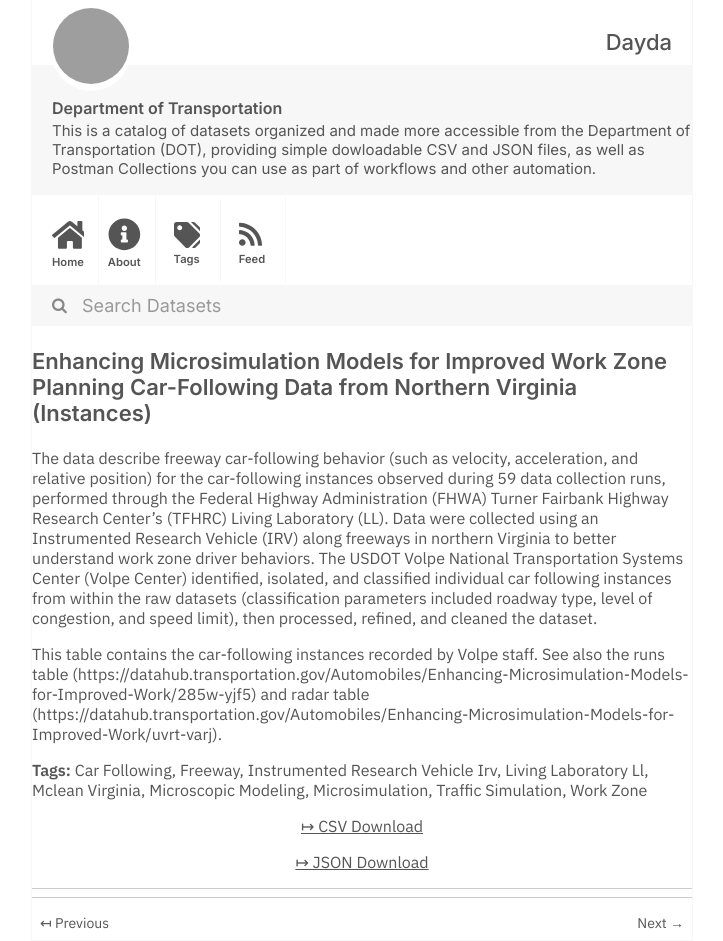
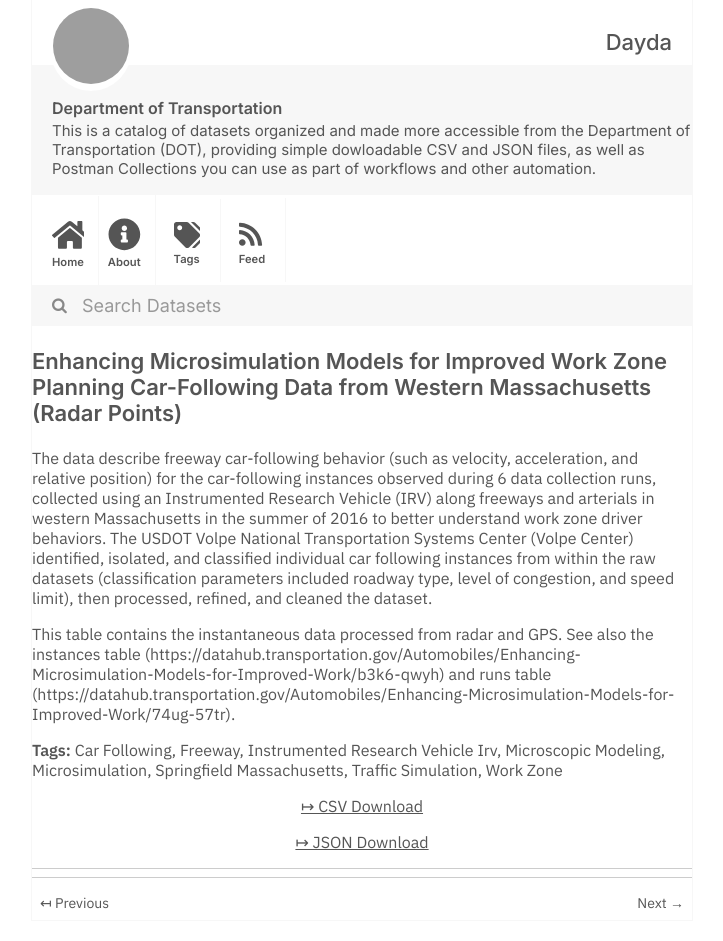
Before and after one commit to dayda-entities/department-of-transportation, a Jekyll site: the page built from _posts/2020-11-12-enhancing-microsimulation-mode.md, in a window 1280 px wide, cut to the strip 0-941 px from the top of the page. Shown: the whole strip, without its empty margins (278-1001 px from the left). Built offline with Jekyll 4.4.1, drawn with Linux system fonts in a browser that asks for light colours; grey boxes are pictures that could not be loaded.

Commit message:
Publish Data

```diff
--- a/_posts/2020-11-12-enhancing-microsimulation-mode.md
+++ b/_posts/2020-11-12-enhancing-microsimulation-mode.md
@@ -1,29 +1,28 @@
 ---
 title: >-
   Enhancing Microsimulation Models for Improved Work Zone Planning Car-Following
-  Data from Northern Virginia (Instances)
-created: '2020-11-12T12:51:05.170922'
-modified: '2021-04-21T19:59:05.062393'
+  Data from Western Massachusetts (Radar Points)
+created: '2020-11-12T12:36:21.047339'
+modified: '2021-04-21T19:49:55.040362'
 state: active
 type: dataset
 tags:
   - Car Following
   - Freeway
   - Instrumented Research Vehicle Irv
-  - Living Laboratory Ll
-  - Mclean Virginia
   - Microscopic Modeling
   - Microsimulation
+  - Springfield Massachusetts
   - Traffic Simulation
   - Work Zone
 groups: []
 csv_url: >-
-  https://data.transportation.gov/api/views/k74u-yqu6/rows.csv?accessType=DOWNLOAD
+  https://data.transportation.gov/api/views/4qbx-egtn/rows.csv?accessType=DOWNLOAD
 json_url: >-
-  https://data.transportation.gov/api/views/k74u-yqu6/rows.json?accessType=DOWNLOAD
+  https://data.transportation.gov/api/views/4qbx-egtn/rows.json?accessType=DOWNLOAD
 layout: post
 
 ---
-The data describe freeway car-following behavior (such as velocity, acceleration, and relative position) for the car-following instances observed during 59 data collection runs, performed through the Federal Highway Administration (FHWA) Turner Fairbank Highway Research Center’s (TFHRC) Living Laboratory (LL). Data were collected using an Instrumented Research Vehicle (IRV) along freeways in northern Virginia to better understand work zone driver behaviors. The USDOT Volpe National Transportation Systems Center (Volpe Center) identified, isolated, and classified individual car following instances from within the raw datasets (classification parameters included roadway type, level of congestion, and speed limit), then processed, refined, and cleaned the dataset.
+The data describe freeway car-following behavior (such as velocity, acceleration, and relative position) for the car-following instances observed during 6 data collection runs, collected using an Instrumented Research Vehicle (IRV) along freeways and arterials in western Massachusetts in the summer of 2016 to better understand work zone driver behaviors. The USDOT Volpe National Transportation Systems Center (Volpe Center) identified, isolated, and classified individual car following instances from within the raw datasets (classification parameters included roadway type, level of congestion, and speed limit), then processed, refined, and cleaned the dataset.
 
-This table contains the car-following instances recorded by Volpe staff. See also the runs table (https://datahub.transportation.gov/Automobiles/Enhancing-Microsimulation-Models-for-Improved-Work/285w-yjf5) and radar table (https://datahub.transportation.gov/Automobiles/Enhancing-Microsimulation-Models-for-Improved-Work/uvrt-varj).
+This table contains the instantaneous data processed from radar and GPS. See also the instances table (https://datahub.transportation.gov/Automobiles/Enhancing-Microsimulation-Models-for-Improved-Work/b3k6-qwyh) and runs table (https://datahub.transportation.gov/Automobiles/Enhancing-Microsimulation-Models-for-Improved-Work/74ug-57tr).
```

★ ★ ★ ★ ★ ★ ★

▶ [WHAT IS BEING ASKED]
Without the pictures, repeat all the records word for word.

▶ [TASK RESULT]
Before and after one commit to dayda-entities/department-of-transportation, a Jekyll site: the page built from _posts/2020-11-12-enhancing-microsimulation-mode.md, in a window 1280 px wide, cut to the strip 0-941 px from the top of the page. Shown: the whole strip, without its empty margins (278-1001 px from the left). Built offline with Jekyll 4.4.1, drawn with Linux system fonts in a browser that asks for light colours; grey boxes are pictures that could not be loaded.

Commit message:
Publish Data

```diff
--- a/_posts/2020-11-12-enhancing-microsimulation-mode.md
+++ b/_posts/2020-11-12-enhancing-microsimulation-mode.md
@@ -1,29 +1,28 @@
 ---
 title: >-
   Enhancing Microsimulation Models for Improved Work Zone Planning Car-Following
-  Data from Northern Virginia (Instances)
-created: '2020-11-12T12:51:05.170922'
-modified: '2021-04-21T19:59:05.062393'
+  Data from Western Massachusetts (Radar Points)
+created: '2020-11-12T12:36:21.047339'
+modified: '2021-04-21T19:49:55.040362'
 state: active
 type: dataset
 tags:
   - Car Following
   - Freeway
   - Instrumented Research Vehicle Irv
-  - Living Laboratory Ll
-  - Mclean Virginia
   - Microscopic Modeling
   - Microsimulation
+  - Springfield Massachusetts
   - Traffic Simulation
   - Work Zone
 groups: []
 csv_url: >-
-  https://data.transportation.gov/api/views/k74u-yqu6/rows.csv?accessType=DOWNLOAD
+  https://data.transportation.gov/api/views/4qbx-egtn/rows.csv?accessType=DOWNLOAD
 json_url: >-
-  https://data.transportation.gov/api/views/k74u-yqu6/rows.json?accessType=DOWNLOAD
+  https://data.transportation.gov/api/views/4qbx-egtn/rows.json?accessType=DOWNLOAD
 layout: post
 
 ---
-The data describe freeway car-following behavior (such as velocity, acceleration, and relative position) for the car-following instances observed during 59 data collection runs, performed through the Federal Highway Administration (FHWA) Turner Fairbank Highway Research Center’s (TFHRC) Living Laboratory (LL). Data were collected using an Instrumented Research Vehicle (IRV) along freeways in northern Virginia to better understand work zone driver behaviors. The USDOT Volpe National Transportation Systems Center (Volpe Center) identified, isolated, and classified individual car following instances from within the raw datasets (classification parameters included roadway type, level of congestion, and speed limit), then processed, refined, and cleaned the dataset.
+The data describe freeway car-following behavior (such as velocity, acceleration, and relative position) for the car-following instances observed during 6 data collection runs, collected using an Instrumented Research Vehicle (IRV) along freeways and arterials in western Massachusetts in the summer of 2016 to better understand work zone driver behaviors. The USDOT Volpe National Transportation Systems Center (Volpe Center) identified, isolated, and classified individual car following instances from within the raw datasets (classification parameters included roadway type, level of congestion, and speed limit), then processed, refined, and cleaned the dataset.
 
-This table contains the car-following instances recorded by Volpe staff. See also the runs table (https://datahub.transportation.gov/Automobiles/Enhancing-Microsimulation-Models-for-Improved-Work/285w-yjf5) and radar table (https://datahub.transportation.gov/Automobiles/Enhancing-Microsimulation-Models-for-Improved-Work/uvrt-varj).
+This table contains the instantaneous data processed from radar and GPS. See also the instances table (https://datahub.transportation.gov/Automobiles/Enhancing-Microsimulation-Models-for-Improved-Work/b3k6-qwyh) and runs table (https://datahub.transportation.gov/Automobiles/Enhancing-Microsimulation-Models-for-Improved-Work/74ug-57tr).
```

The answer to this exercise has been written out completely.